Madison, WI – The Arc Wisconsin was pleased today to see Governor Evers announce his strong support of proposals that will improve conditions for family caregivers and direct care workers who support people with disabilities throughout Wisconsin. Today the Governor announced a $600 million package that includes many of the recommendations forwarded by the Task Force on Caregiving. The Arc Wisconsin’s Executive Director Lisa Pugh was appointed as co-chair of the Task Force and led the group in deliberations on the final 16 proposals included in the report.
“Wisconsin was facing a concerning direct care workforce and family caregiving crisis prior to the COVID-19 outbreak which has now put people with disabilities at even greater risk,” says Pugh. “Family members of people with intellectual and developmental disabilities tell us they are under incredible stress. The inclusion of these recommendations in the Governor’s budget request offers hope.”
Key recommendations supported by The Arc Wisconsin and unveiled by the Governor today will invest in and address inequities in the rates paid to providers of direct care services so they can pay higher wages to workers; ensure that workers can afford health care or access public benefit supports that will allow them to work more hours; and provide supports and resources to family caregivers to ensure they can get a break through respite care, more easily find help through a new worker registry, take protected leave from work or get financial support through a tax credit.
“These essential workers are not making enough to support their own families or afford health insurance,” says Pugh. “The proposals that focus on increasing rates and worker wages, improving training and connecting workers with people seeking care will go a long way to valuing this critical workforce.
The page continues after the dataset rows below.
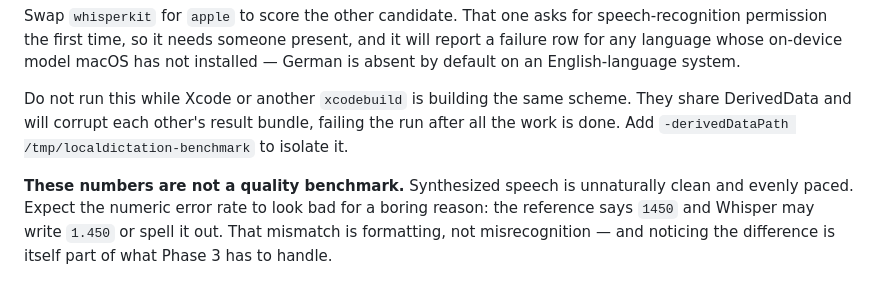
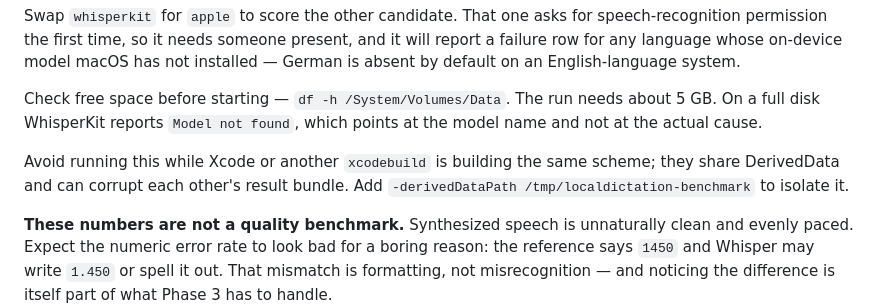
Before and after one commit to igskak/localdictation, a Markdown page: docs/PHASE_2_VERIFICATION.md, the part around the change. GitHub-like rendering; blank space fills up the shorter version.

```diff
--- a/docs/PHASE_2_VERIFICATION.md
+++ b/docs/PHASE_2_VERIFICATION.md
@@ -59,10 +59,13 @@ speech-recognition permission the first time, so it needs someone present, and
 it will report a failure row for any language whose on-device model macOS has
 not installed — German is absent by default on an English-language system.
 
-Do not run this while Xcode or another `xcodebuild` is building the same scheme.
-They share DerivedData and will corrupt each other's result bundle, failing the
-run after all the work is done. Add `-derivedDataPath /tmp/localdictation-benchmark`
-to isolate it.
+Check free space before starting — `df -h /System/Volumes/Data`. The run needs
+about 5 GB. On a full disk WhisperKit reports `Model not found`, which points at
+the model name and not at the actual cause.
+
+Avoid running this while Xcode or another `xcodebuild` is building the same
+scheme; they share DerivedData and can corrupt each other's result bundle. Add
+`-derivedDataPath /tmp/localdictation-benchmark` to isolate it.
 
 **These numbers are not a quality benchmark.** Synthesized speech is unnaturally
 clean and evenly paced. Expect the numeric error rate to look bad for a boring
```
Also changed, not shown: docs/PHASE_2_BENCHMARK.md (+15 -5 lines).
We need these workers now more than ever.”
Family caregivers are the backbone of Wisconsin’s caregiving industry, providing 80% of all care. In a recent survey from The Arc, 92% of caregivers reported that caregiving impacted their employment negatively – sometimes causing them to quit a job. 97% of all respondents reported difficulty finding direct care workers and 98% of families had trouble finding respite to get a break from providing care.
An estimated 580,000 informal caregivers provide more than 490 million unpaid hours of care annually to individuals with disabilities and older adults in Wisconsin.
The paid direct care workforce that people with disabilities rely on for daily supports like bathing, dressing, and eating, is also facing challenges. Estimates show an average annual turnover rate of nearly 50 percent and an average wage of $10.72 an hour.
“We look forward to working with the Governor the bi-partisan legislature to ensure these proposals pass,” says Pugh. “Every elected official in Wisconsin has a caregiver or direct care worker in his or her district who will significantly benefit from these investments. These changes will save the state money over time and keep people out of crisis.”